**Function Generator Settings**- Frequency: 1KHz, Waveform: Sine Wave, V_{PP}: 2V - Set the Function Generator to give a
**square wave**output at a frequency = 1 KHz with an amplitude of 2 V peak-to-peak voltage as observed on the oscilloscope. Repeat the above steps**a.**to**g.**again.- Frequency: 1KHz, Waveform: Square wave, V

Function Generator Settings_{PP}: 2V - Set the Function Generator to give a
**triangle wave**output at a frequency = 1 KHz with an amplitude of 2 V peak-to-peak voltage as observed on the oscilloscope. Repeat the above steps**a.**to**g.**again.- Frequency: 1KHz, Waveform: Triangle Wave, V

Function Generator Settings_{PP}: 2V

#### Exp #3: DC Offset

**Procedure**

- Same connection as Exp#2 in Figure 2.
- Set the DMM to read DC volts. Turn on the DC OFFSET control on the Function Generator and rotate it to give a DC offset of +1 V. Measure the shift in the DC level on the oscilloscope and compare it with the value of DC voltage indicated by the DMM. Set the DMM to read AC volts.

**Question**

- What is the change in the DMM AC voltage reading as the DC offset is changed from zero to +1 V?

- Repeat the previous procedure with a DC offset of -1 V.
- Change the input coupling switch to AC.
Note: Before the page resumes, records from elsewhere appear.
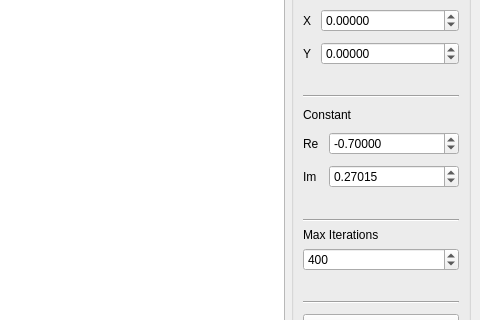
NiPeter/Fractal-Generator-CUDA-Qt-App, file src/mainwindow.ui: the form before one commit; both pictures show x 428 to 908 and y 314 to 634 of the 908 by 715 pixel window.
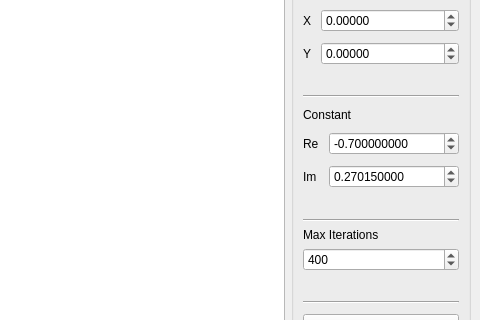
The form after the commit. Custom widgets are drawn as their Qt base class.

Commit message:
Changes "C" spin box ranges and zoom time
Spin boxes for constant variable real and imaginary part were bounded to <-1,1> which was too small for some cool fractal shapes.
New limit <-1000,1000> is more than enough.

Animation time were too big which leads to slow response for zoom operation on graphics area.
New time is 250ms.

What changed in the file:
```diff
--- a/src/mainwindow.ui
+++ b/src/mainwindow.ui
@@ -409,13 +409,13 @@
                 <enum>QAbstractSpinBox::UpDownArrows</enum>
                </property>
                <property name="decimals">
-                <number>5</number>
+                <number>9</number>
                </property>
                <property name="minimum">
-                <double>-1.000000000000000</double>
+                <double>-1000.000000000000000</double>
                </property>
                <property name="maximum">
-                <double>1.000000000000000</double>
+                <double>1000.000000000000000</double>
                </property>
                <property name="singleStep">
                 <double>0.020000000000000</double>
@@ -428,13 +428,13 @@
              <item row="1" column="1">
               <widget class="QDoubleSpinBox" name="doubleSpinBoxConstImaginalis">
                <property name="decimals">
-                <number>5</number>
+                <number>9</number>
                </property>
                <property name="minimum">
-                <double>-1.000000000000000</double>
+                <double>-1000.000000000000000</double>
                </property>
                <property name="maximum">
-                <double>1.000000000000000</double>
+                <double>1000.000000000000000</double>
                </property>
                <property name="singleStep">
                 <double>0.020000000000000</double>
```
The commit also changes 1 other file.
- Now observe what happens.

#### Exp #4: Trigger Slope

**Procedure**

- Set the Function Generator back to a
**SINE WAVE**output. Change the Trigger slope to NEGATIVE SLOPE on the oscilloscope and observe what happens. Now change the TRIGGER SLOPE to POSITIVE SLOPE.

**Question**

- Observe the results.

#### Exp #5: Sweep Speed

**Procedure**

- Change the sweep speed control (
**TlME/DlV**) to 0.5 ms/DIV. Measure the period and compare it with the previous result. - Repeat the previous procedure for sweep speeds (TIME/DIV) of 1.0 ms/DIV, 2.0 ms/DIV, and 0.1 ms/DIV.
- Set sweep speed to 0.1 ms/DIV. Measure the period for the following frequencies and compare with the expected values: 2 KHz, 4 KHz, and 10 KHz.

**Questions**

- What value of output resistance would the "ideal" Function Generator have? Explain.
- A Function Generator is adjusted to give a no-load (open-circuit) voltage of 1.0 V. When a 1 KΩ load is placed across the output terminals of the Function Generator, the output voltage drops to 0.8 V. Find the output resistance of the Function Generator.
- Voltage Ratio in decibels \((dB) = 20{\log _{10}}\left( {\frac{{{V_1}}}{{{V_2}}}} \right)\)
- Express the following ratios in decibels (dB):
- V
_{1}/ V_{2}= 100 - V
_{1}/ V_{2}= 0.1

- V
- Change these dB values to voltage ratios:
- -10 dB
- 3 dB

- Express the following ratios in decibels (dB):
- A Function Generator has a specification that the variation in the output voltage with frequency will remain flat to within ±1 dB over the frequency range of 10 Hz to 100 kHz. Find the corresponding maximum percentage variation in the output voltage over this frequency range.